Accidents happen
Although Beijing strictly regulates the manufacturing process and safety conditions have improved, accidents still happen from time to time.
“It’s better than it was … but they still have some problems with their production,” says Charles Weeth, Principal of Weeth & Associates, a pyrotechnic consulting firm.

One of the key safety methods employed is to have flammable chemicals stored and mixed in small bunker-like buildings built into hillsides that only house one worker at a time.
That way, if something happens, “it will take out only whatever is being produced right then, right there,” explains Winkle.
However, problems arise in loading and assembly areas, where there are often a number of workers together in close proximity.
“It is not so much that they’re not interested in worker safety, as much as it is tradition and resistance to change; keeping costs down and production up,” says Weeth.
“Beijing’s goal is to keep people working by any means necessary and that’s true whether it’s making fireworks or iPods.”


Chemical storage bunkers are isolated from assembly areas.

Rolling your own
For serious pyromaniacs who want the Liuyang experience without the travel, a number of countries legally sanction making fireworks for personal use — amazingly, even in post-9-11 America (laws vary by state).
I spoke with Harry Gilliam, owner of Skylighter, a U.S. supplier of chemicals, components and information for Americans wanting to build their own.

“There’s probably between 35,000 and 50,000 people in the United States who make their own fireworks,” he explains.
However, Gilliam advises caution. “There’s nothing ‘safe’ about making fireworks. It’s not for everybody,” he says.

“People really ought to look long and hard and say, ‘is this for me, am I willing to take the risk?’… and, if so, go about it right and try to be as safe as possible.”

For those thinking seriously about taking up fireworks as a hobby, there are a number of organizations they can join, such as the Pyrotechnics Guild International, that can provide guidance.
American Fireworks News also offers a wide selection of informative books and videos on the subject.
(Pyrotechnics Guild International).

A return to the West?
China’s rapidly aging population means that in the future there will be a smaller labor base for manufacturing.
Although the production process will undoubtedly become more mechanized, this labor shortage, along with an appreciating currency and high transportation costs, have some asking if there will be a revitalization of pyrotechnic manufacturing in the West.

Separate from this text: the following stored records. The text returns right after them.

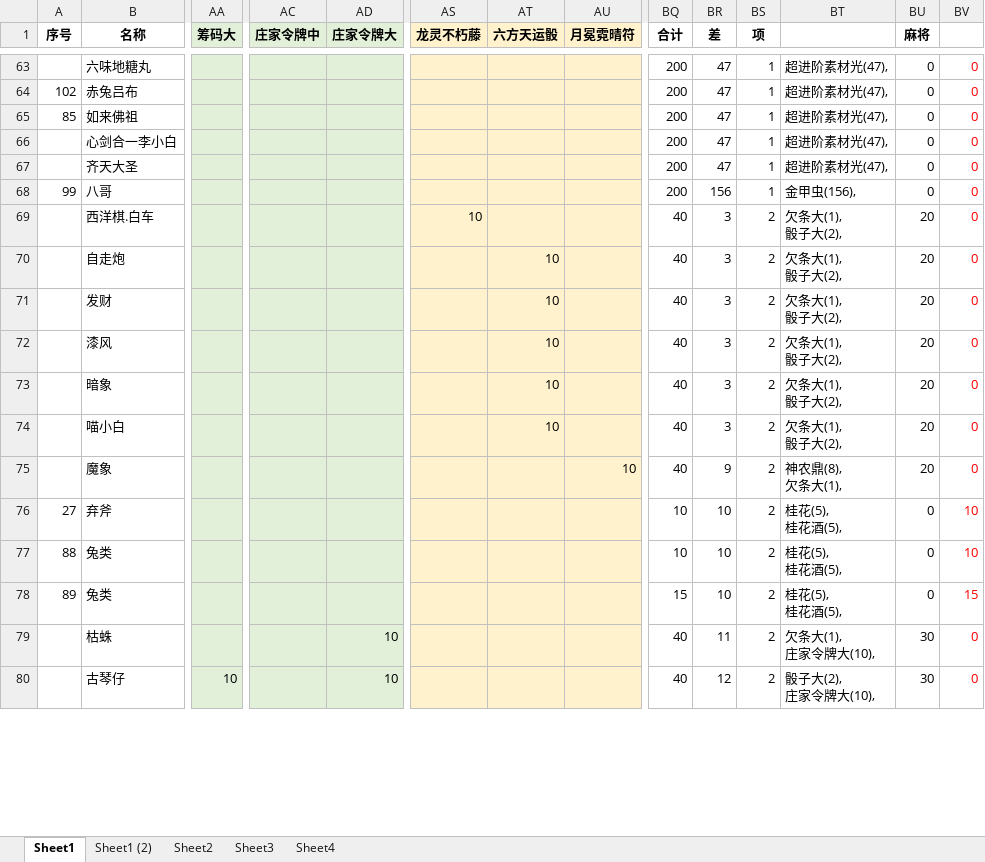
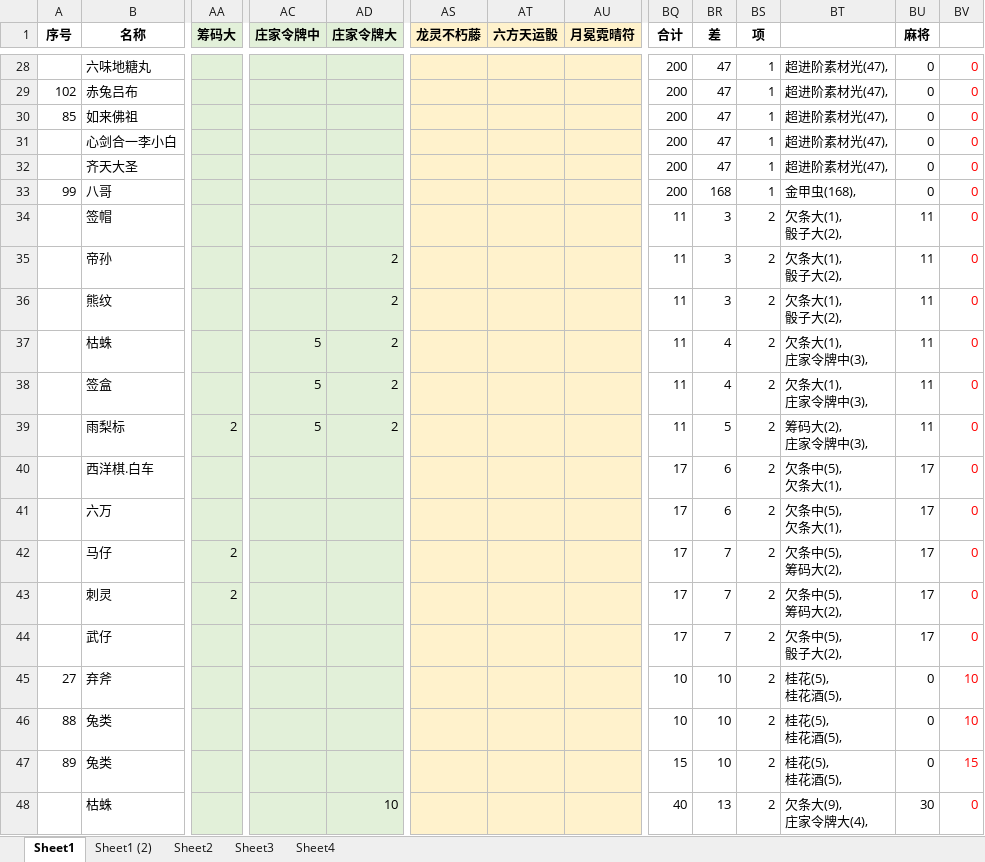
Before and after one commit to yue412/MonsterBook, an Excel workbook: bin/妖怪收账.xlsm, sheet Sheet1, drawn as a sheet; only a part is shown, gaps mark what is left out; values as stored, in another font and other column widths than the file's, no borders; charts and pictures and conditional formats not drawn; removed rows and columns are numbered as before the commit, all else as after; rows hold the shown columns only; ↵ is a line break in a cell; the diff covers the shown part only; the diff names each change by its address in the sheet, - before the commit and + after, or states it on an @@ line.

```diff
--- a/bin/妖怪收账.xlsm (sheet Sheet1)
+++ b/bin/妖怪收账.xlsm (sheet Sheet1)
-BR33 (差): 156
+BR33 (差): 168
-BT33: 金甲虫(156),
+BT33: 金甲虫(168),
-row 69:  | 西洋棋.白车 |  |  |  | 10 |  |  | 40 | 3 | 2 | 欠条大(1), ↵ 骰子大(2), | 20 | 0
-row 70:  | 自走炮 |  |  |  |  | 10 |  | 40 | 3 | 2 | 欠条大(1), ↵ 骰子大(2), | 20 | 0
-row 71:  | 发财 |  |  |  |  | 10 |  | 40 | 3 | 2 | 欠条大(1), ↵ 骰子大(2), | 20 | 0
-row 72:  | 漆风 |  |  |  |  | 10 |  | 40 | 3 | 2 | 欠条大(1), ↵ 骰子大(2), | 20 | 0
-row 73:  | 暗象 |  |  |  |  | 10 |  | 40 | 3 | 2 | 欠条大(1), ↵ 骰子大(2), | 20 | 0
-row 74:  | 喵小白 |  |  |  |  | 10 |  | 40 | 3 | 2 | 欠条大(1), ↵ 骰子大(2), | 20 | 0
-row 75:  | 魔象 |  |  |  |  |  | 10 | 40 | 9 | 2 | 神农鼎(8), ↵ 欠条大(1), | 20 | 0
+row 34:  | 签帽 |  |  |  |  |  |  | 11 | 3 | 2 | 欠条大(1), ↵ 骰子大(2), | 11 | 0
+row 35:  | 帝孙 |  |  | 2 |  |  |  | 11 | 3 | 2 | 欠条大(1), ↵ 骰子大(2), | 11 | 0
+row 36:  | 熊纹 |  |  | 2 |  |  |  | 11 | 3 | 2 | 欠条大(1), ↵ 骰子大(2), | 11 | 0
+row 37:  | 枯蛛 |  | 5 | 2 |  |  |  | 11 | 4 | 2 | 欠条大(1), ↵ 庄家令牌中(3), | 11 | 0
+row 38:  | 签盒 |  | 5 | 2 |  |  |  | 11 | 4 | 2 | 欠条大(1), ↵ 庄家令牌中(3), | 11 | 0
+row 39:  | 雨梨标 | 2 | 5 | 2 |  |  |  | 11 | 5 | 2 | 筹码大(2), ↵ 庄家令牌中(3), | 11 | 0
+row 40:  | 西洋棋.白车 |  |  |  |  |  |  | 17 | 6 | 2 | 欠条中(5), ↵ 欠条大(1), | 17 | 0
+row 41:  | 六万 |  |  |  |  |  |  | 17 | 6 | 2 | 欠条中(5), ↵ 欠条大(1), | 17 | 0
+row 42:  | 马仔 | 2 |  |  |  |  |  | 17 | 7 | 2 | 欠条中(5), ↵ 筹码大(2), | 17 | 0
+row 43:  | 刺灵 | 2 |  |  |  |  |  | 17 | 7 | 2 | 欠条中(5), ↵ 筹码大(2), | 17 | 0
+row 44:  | 武仔 |  |  |  |  |  |  | 17 | 7 | 2 | 欠条中(5), ↵ 骰子大(2), | 17 | 0
-BR48 (差): 11
+BR48 (差): 13
-BT48: 欠条大(1), ↵ 庄家令牌大(10),
+BT48: 欠条大(9), ↵ 庄家令牌大(4),
-row 80:  | 古琴仔 | 10 |  | 10 |  |  |  | 40 | 12 | 2 | 骰子大(2), ↵ 庄家令牌大(10), | 30 | 0
```
Also changed, not shown: 40 added rows, 61 removed rows and 76 edited cells elsewhere in this sheet, formulas that keep their value, charts or pictures, 1 other file.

“There’s always talk about resurgence in production here in the United States,” says Weeth.
“But many of the facilities that used to manufacture fireworks are old and would have difficulty meeting modern safety standards. Also knowledge in production is just not what it once was.”
With its confluence of talent, infrastructure and history it seems that for the foreseeable future the world’s birthplace of fireworks will remain its capital.
As I come back from Liuyang I find myself worrying that I won’t be returning to the United States anytime soon either.
There are a lot of career options in China and I can’t help feeling that fireworks would be one of the coolest, as another salvo of Liuyang shells bursts above the river in front of me. Boomtown indeed

The end result — Changsha’s weekly Saturday fireworks display on Orange Island.

Getting there: Liuyang can be reached easily from Hunan’s capital, Changsha, which hosts a public display of Liuyang’s output every Saturday night around 8 p.m. on Orange Island.

Changsha is served by high-speed rail from Shenzhen/Guangzhou (about three hours, around RMB 300), with air links to major Chinese cities and select international destinations in Asia (airport code CSX).

Buses for Liuyang depart frequently from Changsha’s East Bus Station (90 minutes, about RMB 25) or take a taxi directly from the airport.

Liuyang’s Chinese Fireworks Cultural Museum is open six days a week from 9 a.m.–5 p.m., admission RMB 30.

Jerry Redfield III also contributed to this article.
Jerry Redfield